### PROBLEM REQUIREMENTS
What is needed is an exact copy of the records, with the images left out.

### INFORMATION SHOWN
╔══

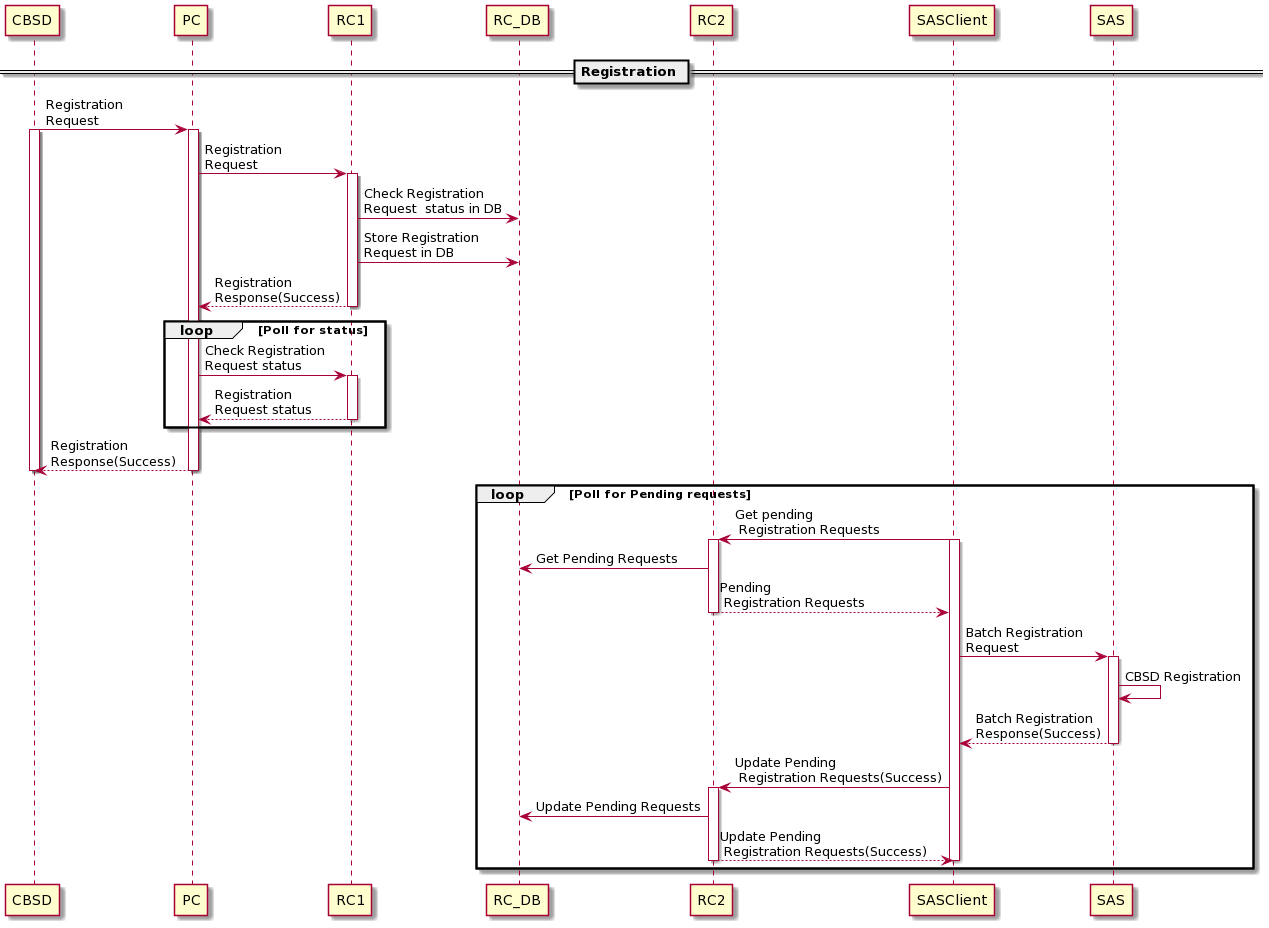
Before: docs/decoupled_registration_request2.png, a diagram exported from PlantUML (magma/domain-proxy).
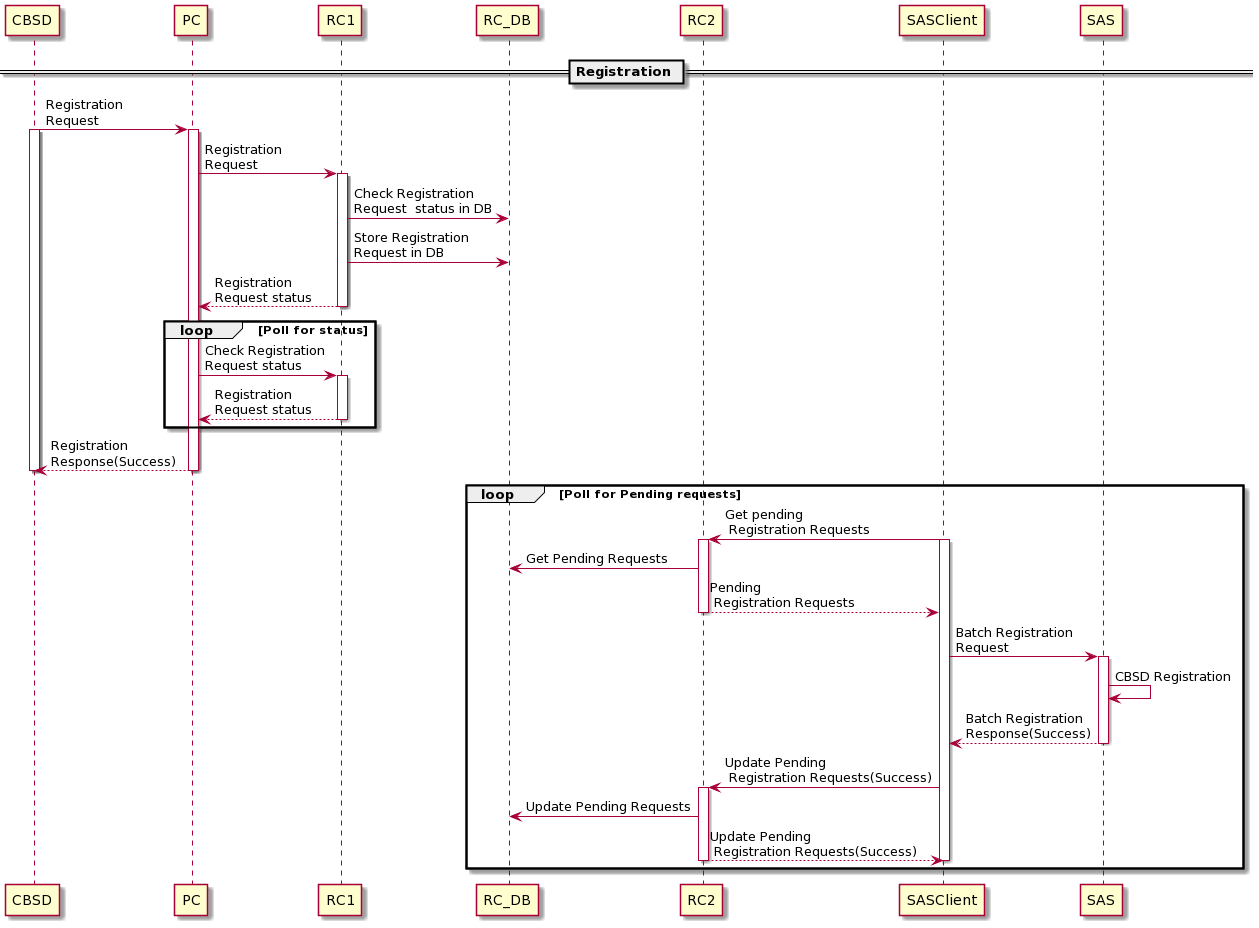
The same file after the commit.

The edit, as a diff of the source:
```diff
@@ -16,7 +16,7 @@
     activate RC1
     RC1 -> RC_DB: Check Registration\nRequest  status in DB
     RC1 -> RC_DB: Store Registration\nRequest in DB
-    PC <-- RC1: Registration\nResponse(Success)
+    PC <-- RC1: Registration\nRequest status
     deactivate RC1
 
 loop Poll for status
```
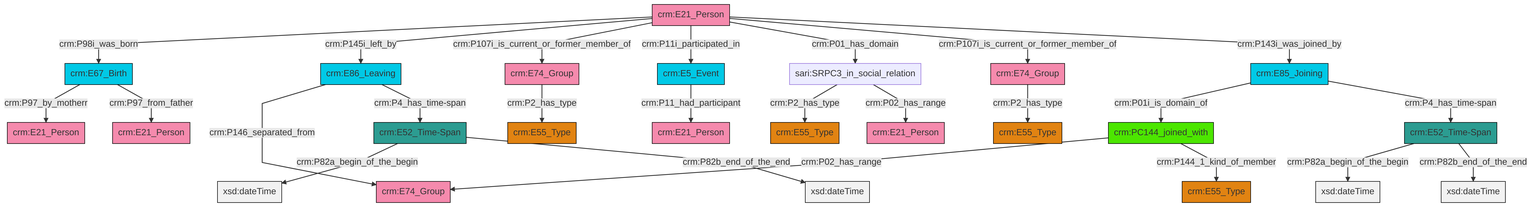
This is et/personCSV/ttl/mmd/png/Person_Actor_Relations.png from swiss-art-research-net/docs.swissartresearch, a Mermaid export, as it was before one commit. Its source is kept beside it as et/personCSV/ttl/mmd/Person_Actor_Relations.ttl.mmd.
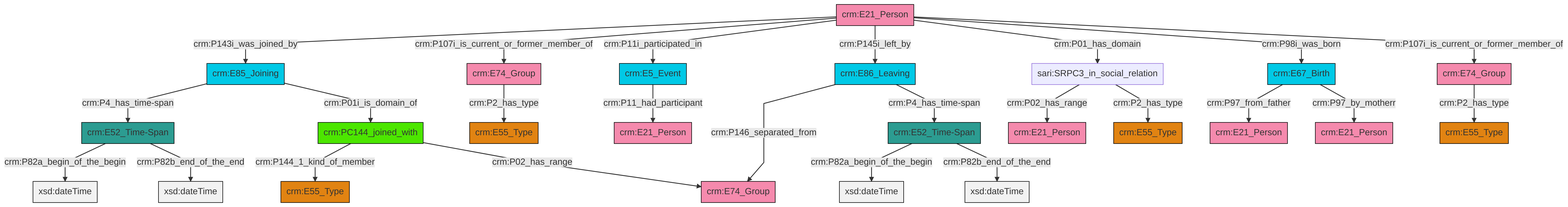
The same diagram one commit later.

Change to the diagram source:
```diff
@@ -13,27 +13,27 @@
 classDef PC_Classes fill:#4ce600, stroke:#000000;
 classDef Multi fill:#cccccc,stroke:#000000;
 
-2["crm:E5_Event"]:::Temporal_Entity -->|crm:P11_had_participant| 3["crm:E21_Person"]:::Actor
-6["crm:E85_Joining"]:::Temporal_Entity -->|crm:P01i_is_domain_of| 7["crm:PC144_joined_with"]:::PC_Classes
-7["crm:PC144_joined_with"]:::PC_Classes -->|crm:P02_has_range| 14["crm:E74_Group"]:::Actor
-15["crm:E67_Birth"]:::Temporal_Entity -->|crm:P97_by_motherr| 4["crm:E21_Person"]:::Actor
-16["crm:E21_Person"]:::Actor -->|crm:P98i_was_born| 15["crm:E67_Birth"]:::Temporal_Entity
-17["crm:E86_Leaving"]:::Temporal_Entity -->|crm:P146_separated_from| 14["crm:E74_Group"]:::Actor
-20["crm:E52_Time-Span"]:::Time-Span -->|crm:P82a_begin_of_the_begin| 21[xsd:dateTime]:::Literal
-15["crm:E67_Birth"]:::Temporal_Entity -->|crm:P97_from_father| 18["crm:E21_Person"]:::Actor
-16["crm:E21_Person"]:::Actor -->|crm:P145i_left_by| 17["crm:E86_Leaving"]:::Temporal_Entity
-7["crm:PC144_joined_with"]:::PC_Classes -->|crm:P144_1_kind_of_member| 0["crm:E55_Type"]:::Type
-26["crm:E52_Time-Span"]:::Time-Span -->|crm:P82a_begin_of_the_begin| 27[xsd:dateTime]:::Literal
-26["crm:E52_Time-Span"]:::Time-Span -->|crm:P82b_end_of_the_end| 32[xsd:dateTime]:::Literal
-16["crm:E21_Person"]:::Actor -->|crm:P107i_is_current_or_former_member_of| 10["crm:E74_Group"]:::Actor
-22["crm:E74_Group"]:::Actor -->|crm:P2_has_type| 8["crm:E55_Type"]:::Type
-33["sari:SRPC3_in_social_relation"]:::Default -->|crm:P2_has_type| 34["crm:E55_Type"]:::Type
-20["crm:E52_Time-Span"]:::Time-Span -->|crm:P82b_end_of_the_end| 36[xsd:dateTime]:::Literal
-16["crm:E21_Person"]:::Actor -->|crm:P11i_participated_in| 2["crm:E5_Event"]:::Temporal_Entity
-16["crm:E21_Person"]:::Actor -->|crm:P01_has_domain| 33["sari:SRPC3_in_social_relation"]:::Default
-16["crm:E21_Person"]:::Actor -->|crm:P107i_is_current_or_former_member_of| 22["crm:E74_Group"]:::Actor
-6["crm:E85_Joining"]:::Temporal_Entity -->|crm:P4_has_time-span| 26["crm:E52_Time-Span"]:::Time-Span
-33["sari:SRPC3_in_social_relation"]:::Default -->|crm:P02_has_range| 39["crm:E21_Person"]:::Actor
-17["crm:E86_Leaving"]:::Temporal_Entity -->|crm:P4_has_time-span| 20["crm:E52_Time-Span"]:::Time-Span
-10["crm:E74_Group"]:::Actor -->|crm:P2_has_type| 12["crm:E55_Type"]:::Type
-16["crm:E21_Person"]:::Actor -->|crm:P143i_was_joined_by| 6["crm:E85_Joining"]:::Temporal_Entity
+2["sari:SRPC3_in_social_relation"]:::Default -->|crm:P02_has_range| 3["crm:E21_Person"]:::Actor
+4["crm:E21_Person"]:::Actor -->|crm:P143i_was_joined_by| 5["crm:E85_Joining"]:::Temporal_Entity
+6["crm:E74_Group"]:::Actor -->|crm:P2_has_type| 7["crm:E55_Type"]:::Type
+4["crm:E21_Person"]:::Actor -->|crm:P107i_is_current_or_former_member_of| 6["crm:E74_Group"]:::Actor
+4["crm:E21_Person"]:::Actor -->|crm:P11i_participated_in| 8["crm:E5_Event"]:::Temporal_Entity
+11["crm:E52_Time-Span"]:::Time-Span -->|crm:P82a_begin_of_the_begin| 12[xsd:dateTime]:::Literal
+9["crm:E52_Time-Span"]:::Time-Span -->|crm:P82a_begin_of_the_begin| 13[xsd:dateTime]:::Literal
+14["crm:PC144_joined_with"]:::PC_Classes -->|crm:P144_1_kind_of_member| 15["crm:E55_Type"]:::Type
+5["crm:E85_Joining"]:::Temporal_Entity -->|crm:P4_has_time-span| 9["crm:E52_Time-Span"]:::Time-Span
+4["crm:E21_Person"]:::Actor -->|crm:P145i_left_by| 16["crm:E86_Leaving"]:::Temporal_Entity
+11["crm:E52_Time-Span"]:::Time-Span -->|crm:P82b_end_of_the_end| 23[xsd:dateTime]:::Literal
+5["crm:E85_Joining"]:::Temporal_Entity -->|crm:P01i_is_domain_of| 14["crm:PC144_joined_with"]:::PC_Classes
+14["crm:PC144_joined_with"]:::PC_Classes -->|crm:P02_has_range| 25["crm:E74_Group"]:::Actor
+8["crm:E5_Event"]:::Temporal_Entity -->|crm:P11_had_participant| 20["crm:E21_Person"]:::Actor
+2["sari:SRPC3_in_social_relation"]:::Default -->|crm:P2_has_type| 27["crm:E55_Type"]:::Type
+16["crm:E86_Leaving"]:::Temporal_Entity -->|crm:P146_separated_from| 25["crm:E74_Group"]:::Actor
+17["crm:E67_Birth"]:::Temporal_Entity -->|crm:P97_from_father| 32["crm:E21_Person"]:::Actor
+4["crm:E21_Person"]:::Actor -->|crm:P01_has_domain| 2["sari:SRPC3_in_social_relation"]:::Default
+38["crm:E74_Group"]:::Actor -->|crm:P2_has_type| 29["crm:E55_Type"]:::Type
+17["crm:E67_Birth"]:::Temporal_Entity -->|crm:P97_by_motherr| 0["crm:E21_Person"]:::Actor
+9["crm:E52_Time-Span"]:::Time-Span -->|crm:P82b_end_of_the_end| 43[xsd:dateTime]:::Literal
+4["crm:E21_Person"]:::Actor -->|crm:P98i_was_born| 17["crm:E67_Birth"]:::Temporal_Entity
+4["crm:E21_Person"]:::Actor -->|crm:P107i_is_current_or_former_member_of| 38["crm:E74_Group"]:::Actor
+16["crm:E86_Leaving"]:::Temporal_Entity -->|crm:P4_has_time-span| 11["crm:E52_Time-Span"]:::Time-Span
```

╚══

### PROBLEM SOLUTION
Before: docs/decoupled_registration_request2.png, a diagram exported from PlantUML (magma/domain-proxy).
The same file after the commit.

The edit, as a diff of the source:
```diff
@@ -16,7 +16,7 @@
     activate RC1
     RC1 -> RC_DB: Check Registration\nRequest  status in DB
     RC1 -> RC_DB: Store Registration\nRequest in DB
-    PC <-- RC1: Registration\nResponse(Success)
+    PC <-- RC1: Registration\nRequest status
     deactivate RC1
 
 loop Poll for status
```
This is et/personCSV/ttl/mmd/png/Person_Actor_Relations.png from swiss-art-research-net/docs.swissartresearch, a Mermaid export, as it was before one commit. Its source is kept beside it as et/personCSV/ttl/mmd/Person_Actor_Relations.ttl.mmd.
The same diagram one commit later.

Change to the diagram source:
```diff
@@ -13,27 +13,27 @@
 classDef PC_Classes fill:#4ce600, stroke:#000000;
 classDef Multi fill:#cccccc,stroke:#000000;
 
-2["crm:E5_Event"]:::Temporal_Entity -->|crm:P11_had_participant| 3["crm:E21_Person"]:::Actor
-6["crm:E85_Joining"]:::Temporal_Entity -->|crm:P01i_is_domain_of| 7["crm:PC144_joined_with"]:::PC_Classes
-7["crm:PC144_joined_with"]:::PC_Classes -->|crm:P02_has_range| 14["crm:E74_Group"]:::Actor
-15["crm:E67_Birth"]:::Temporal_Entity -->|crm:P97_by_motherr| 4["crm:E21_Person"]:::Actor
-16["crm:E21_Person"]:::Actor -->|crm:P98i_was_born| 15["crm:E67_Birth"]:::Temporal_Entity
-17["crm:E86_Leaving"]:::Temporal_Entity -->|crm:P146_separated_from| 14["crm:E74_Group"]:::Actor
-20["crm:E52_Time-Span"]:::Time-Span -->|crm:P82a_begin_of_the_begin| 21[xsd:dateTime]:::Literal
-15["crm:E67_Birth"]:::Temporal_Entity -->|crm:P97_from_father| 18["crm:E21_Person"]:::Actor
-16["crm:E21_Person"]:::Actor -->|crm:P145i_left_by| 17["crm:E86_Leaving"]:::Temporal_Entity
-7["crm:PC144_joined_with"]:::PC_Classes -->|crm:P144_1_kind_of_member| 0["crm:E55_Type"]:::Type
-26["crm:E52_Time-Span"]:::Time-Span -->|crm:P82a_begin_of_the_begin| 27[xsd:dateTime]:::Literal
-26["crm:E52_Time-Span"]:::Time-Span -->|crm:P82b_end_of_the_end| 32[xsd:dateTime]:::Literal
-16["crm:E21_Person"]:::Actor -->|crm:P107i_is_current_or_former_member_of| 10["crm:E74_Group"]:::Actor
-22["crm:E74_Group"]:::Actor -->|crm:P2_has_type| 8["crm:E55_Type"]:::Type
-33["sari:SRPC3_in_social_relation"]:::Default -->|crm:P2_has_type| 34["crm:E55_Type"]:::Type
-20["crm:E52_Time-Span"]:::Time-Span -->|crm:P82b_end_of_the_end| 36[xsd:dateTime]:::Literal
-16["crm:E21_Person"]:::Actor -->|crm:P11i_participated_in| 2["crm:E5_Event"]:::Temporal_Entity
-16["crm:E21_Person"]:::Actor -->|crm:P01_has_domain| 33["sari:SRPC3_in_social_relation"]:::Default
-16["crm:E21_Person"]:::Actor -->|crm:P107i_is_current_or_former_member_of| 22["crm:E74_Group"]:::Actor
-6["crm:E85_Joining"]:::Temporal_Entity -->|crm:P4_has_time-span| 26["crm:E52_Time-Span"]:::Time-Span
-33["sari:SRPC3_in_social_relation"]:::Default -->|crm:P02_has_range| 39["crm:E21_Person"]:::Actor
-17["crm:E86_Leaving"]:::Temporal_Entity -->|crm:P4_has_time-span| 20["crm:E52_Time-Span"]:::Time-Span
-10["crm:E74_Group"]:::Actor -->|crm:P2_has_type| 12["crm:E55_Type"]:::Type
-16["crm:E21_Person"]:::Actor -->|crm:P143i_was_joined_by| 6["crm:E85_Joining"]:::Temporal_Entity
+2["sari:SRPC3_in_social_relation"]:::Default -->|crm:P02_has_range| 3["crm:E21_Person"]:::Actor
+4["crm:E21_Person"]:::Actor -->|crm:P143i_was_joined_by| 5["crm:E85_Joining"]:::Temporal_Entity
+6["crm:E74_Group"]:::Actor -->|crm:P2_has_type| 7["crm:E55_Type"]:::Type
+4["crm:E21_Person"]:::Actor -->|crm:P107i_is_current_or_former_member_of| 6["crm:E74_Group"]:::Actor
+4["crm:E21_Person"]:::Actor -->|crm:P11i_participated_in| 8["crm:E5_Event"]:::Temporal_Entity
+11["crm:E52_Time-Span"]:::Time-Span -->|crm:P82a_begin_of_the_begin| 12[xsd:dateTime]:::Literal
+9["crm:E52_Time-Span"]:::Time-Span -->|crm:P82a_begin_of_the_begin| 13[xsd:dateTime]:::Literal
+14["crm:PC144_joined_with"]:::PC_Classes -->|crm:P144_1_kind_of_member| 15["crm:E55_Type"]:::Type
+5["crm:E85_Joining"]:::Temporal_Entity -->|crm:P4_has_time-span| 9["crm:E52_Time-Span"]:::Time-Span
+4["crm:E21_Person"]:::Actor -->|crm:P145i_left_by| 16["crm:E86_Leaving"]:::Temporal_Entity
+11["crm:E52_Time-Span"]:::Time-Span -->|crm:P82b_end_of_the_end| 23[xsd:dateTime]:::Literal
+5["crm:E85_Joining"]:::Temporal_Entity -->|crm:P01i_is_domain_of| 14["crm:PC144_joined_with"]:::PC_Classes
+14["crm:PC144_joined_with"]:::PC_Classes -->|crm:P02_has_range| 25["crm:E74_Group"]:::Actor
+8["crm:E5_Event"]:::Temporal_Entity -->|crm:P11_had_participant| 20["crm:E21_Person"]:::Actor
+2["sari:SRPC3_in_social_relation"]:::Default -->|crm:P2_has_type| 27["crm:E55_Type"]:::Type
+16["crm:E86_Leaving"]:::Temporal_Entity -->|crm:P146_separated_from| 25["crm:E74_Group"]:::Actor
+17["crm:E67_Birth"]:::Temporal_Entity -->|crm:P97_from_father| 32["crm:E21_Person"]:::Actor
+4["crm:E21_Person"]:::Actor -->|crm:P01_has_domain| 2["sari:SRPC3_in_social_relation"]:::Default
+38["crm:E74_Group"]:::Actor -->|crm:P2_has_type| 29["crm:E55_Type"]:::Type
+17["crm:E67_Birth"]:::Temporal_Entity -->|crm:P97_by_motherr| 0["crm:E21_Person"]:::Actor
+9["crm:E52_Time-Span"]:::Time-Span -->|crm:P82b_end_of_the_end| 43[xsd:dateTime]:::Literal
+4["crm:E21_Person"]:::Actor -->|crm:P98i_was_born| 17["crm:E67_Birth"]:::Temporal_Entity
+4["crm:E21_Person"]:::Actor -->|crm:P107i_is_current_or_former_member_of| 38["crm:E74_Group"]:::Actor
+16["crm:E86_Leaving"]:::Temporal_Entity -->|crm:P4_has_time-span| 11["crm:E52_Time-Span"]:::Time-Span
```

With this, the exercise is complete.